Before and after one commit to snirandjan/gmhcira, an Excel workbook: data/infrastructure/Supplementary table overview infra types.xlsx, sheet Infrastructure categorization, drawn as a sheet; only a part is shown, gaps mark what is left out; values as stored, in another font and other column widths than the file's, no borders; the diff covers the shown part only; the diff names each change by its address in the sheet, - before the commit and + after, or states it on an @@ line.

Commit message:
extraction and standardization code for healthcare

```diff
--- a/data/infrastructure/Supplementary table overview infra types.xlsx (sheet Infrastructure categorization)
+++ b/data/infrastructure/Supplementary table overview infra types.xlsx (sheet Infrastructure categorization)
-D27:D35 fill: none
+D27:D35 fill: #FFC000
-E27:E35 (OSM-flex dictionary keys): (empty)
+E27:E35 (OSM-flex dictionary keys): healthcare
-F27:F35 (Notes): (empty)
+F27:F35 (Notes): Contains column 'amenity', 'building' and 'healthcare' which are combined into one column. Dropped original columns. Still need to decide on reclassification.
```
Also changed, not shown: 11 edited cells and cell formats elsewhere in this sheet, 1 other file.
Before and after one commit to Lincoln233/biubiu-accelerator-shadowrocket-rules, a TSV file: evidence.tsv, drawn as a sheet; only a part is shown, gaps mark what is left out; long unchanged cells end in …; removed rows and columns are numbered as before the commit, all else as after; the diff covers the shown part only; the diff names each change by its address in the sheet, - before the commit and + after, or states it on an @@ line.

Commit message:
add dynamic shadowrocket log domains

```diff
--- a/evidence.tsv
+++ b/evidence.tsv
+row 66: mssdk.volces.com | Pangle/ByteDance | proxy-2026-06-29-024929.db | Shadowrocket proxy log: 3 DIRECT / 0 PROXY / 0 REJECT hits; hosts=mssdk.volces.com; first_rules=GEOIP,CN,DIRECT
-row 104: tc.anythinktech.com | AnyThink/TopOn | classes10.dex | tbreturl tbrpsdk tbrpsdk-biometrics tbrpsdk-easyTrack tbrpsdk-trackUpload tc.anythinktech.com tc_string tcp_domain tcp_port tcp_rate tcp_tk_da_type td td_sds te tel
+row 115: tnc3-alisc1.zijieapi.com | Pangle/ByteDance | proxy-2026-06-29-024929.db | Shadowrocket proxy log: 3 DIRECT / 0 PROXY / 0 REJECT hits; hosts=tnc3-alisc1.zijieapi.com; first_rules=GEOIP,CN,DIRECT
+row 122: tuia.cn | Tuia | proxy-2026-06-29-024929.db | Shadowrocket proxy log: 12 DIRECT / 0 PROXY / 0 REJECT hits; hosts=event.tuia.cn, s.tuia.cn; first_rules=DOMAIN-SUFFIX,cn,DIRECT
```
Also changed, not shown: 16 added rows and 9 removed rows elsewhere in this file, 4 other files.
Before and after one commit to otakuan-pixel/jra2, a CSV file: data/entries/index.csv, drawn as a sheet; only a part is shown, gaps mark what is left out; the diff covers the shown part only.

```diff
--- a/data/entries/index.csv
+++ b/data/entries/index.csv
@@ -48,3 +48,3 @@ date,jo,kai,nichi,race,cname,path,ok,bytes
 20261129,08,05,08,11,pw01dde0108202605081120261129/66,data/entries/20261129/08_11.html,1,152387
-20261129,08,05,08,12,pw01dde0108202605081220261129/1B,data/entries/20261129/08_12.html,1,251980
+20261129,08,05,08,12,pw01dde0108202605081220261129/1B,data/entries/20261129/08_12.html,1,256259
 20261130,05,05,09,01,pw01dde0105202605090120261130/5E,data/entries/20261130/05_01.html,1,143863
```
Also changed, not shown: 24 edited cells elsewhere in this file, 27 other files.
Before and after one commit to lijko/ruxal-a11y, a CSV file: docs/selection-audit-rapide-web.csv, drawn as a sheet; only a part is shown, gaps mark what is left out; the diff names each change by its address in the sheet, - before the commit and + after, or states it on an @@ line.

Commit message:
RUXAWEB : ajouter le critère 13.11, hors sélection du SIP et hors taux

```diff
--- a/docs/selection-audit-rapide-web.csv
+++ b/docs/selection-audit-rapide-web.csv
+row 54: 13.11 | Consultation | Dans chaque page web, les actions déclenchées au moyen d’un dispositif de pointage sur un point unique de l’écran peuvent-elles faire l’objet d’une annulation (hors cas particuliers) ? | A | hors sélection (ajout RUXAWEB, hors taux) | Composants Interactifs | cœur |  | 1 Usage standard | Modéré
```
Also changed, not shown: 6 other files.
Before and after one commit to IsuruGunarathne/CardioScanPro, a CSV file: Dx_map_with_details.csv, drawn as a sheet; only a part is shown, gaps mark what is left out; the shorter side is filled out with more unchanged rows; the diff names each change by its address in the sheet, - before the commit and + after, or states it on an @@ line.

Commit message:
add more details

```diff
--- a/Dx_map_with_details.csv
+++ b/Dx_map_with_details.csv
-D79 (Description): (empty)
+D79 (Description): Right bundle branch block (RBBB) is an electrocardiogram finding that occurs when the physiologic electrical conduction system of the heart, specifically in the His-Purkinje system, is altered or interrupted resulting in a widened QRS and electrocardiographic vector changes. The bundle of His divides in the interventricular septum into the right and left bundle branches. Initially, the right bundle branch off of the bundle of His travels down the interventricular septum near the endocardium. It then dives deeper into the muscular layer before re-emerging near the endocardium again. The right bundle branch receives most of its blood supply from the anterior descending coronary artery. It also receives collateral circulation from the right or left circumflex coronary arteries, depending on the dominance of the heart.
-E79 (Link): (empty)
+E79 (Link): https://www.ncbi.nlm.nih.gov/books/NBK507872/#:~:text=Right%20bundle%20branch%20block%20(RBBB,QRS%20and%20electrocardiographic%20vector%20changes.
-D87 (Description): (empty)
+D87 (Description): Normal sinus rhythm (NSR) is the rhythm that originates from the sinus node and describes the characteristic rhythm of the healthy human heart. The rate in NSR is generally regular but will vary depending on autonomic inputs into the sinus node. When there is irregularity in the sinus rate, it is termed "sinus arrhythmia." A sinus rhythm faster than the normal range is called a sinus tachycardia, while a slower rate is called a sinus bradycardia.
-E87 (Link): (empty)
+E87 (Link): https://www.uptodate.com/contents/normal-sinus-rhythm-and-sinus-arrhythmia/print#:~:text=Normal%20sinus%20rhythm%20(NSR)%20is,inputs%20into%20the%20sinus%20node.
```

***

ACTIVITY: Filter the records above down to the lines that hold the string "text".

EXERCISE RESULT:
+E79 (Link): https://www.ncbi.nlm.nih.gov/books/NBK507872/#:~:text=Right%20bundle%20branch%20block%20(RBBB,QRS%20and%20electrocardiographic%20vector%20changes.
+E87 (Link): https://www.uptodate.com/contents/normal-sinus-rhythm-and-sinus-arrhythmia/print#:~:text=Normal%20sinus%20rhythm%20(NSR)%20is,inputs%20into%20the%20sinus%20node.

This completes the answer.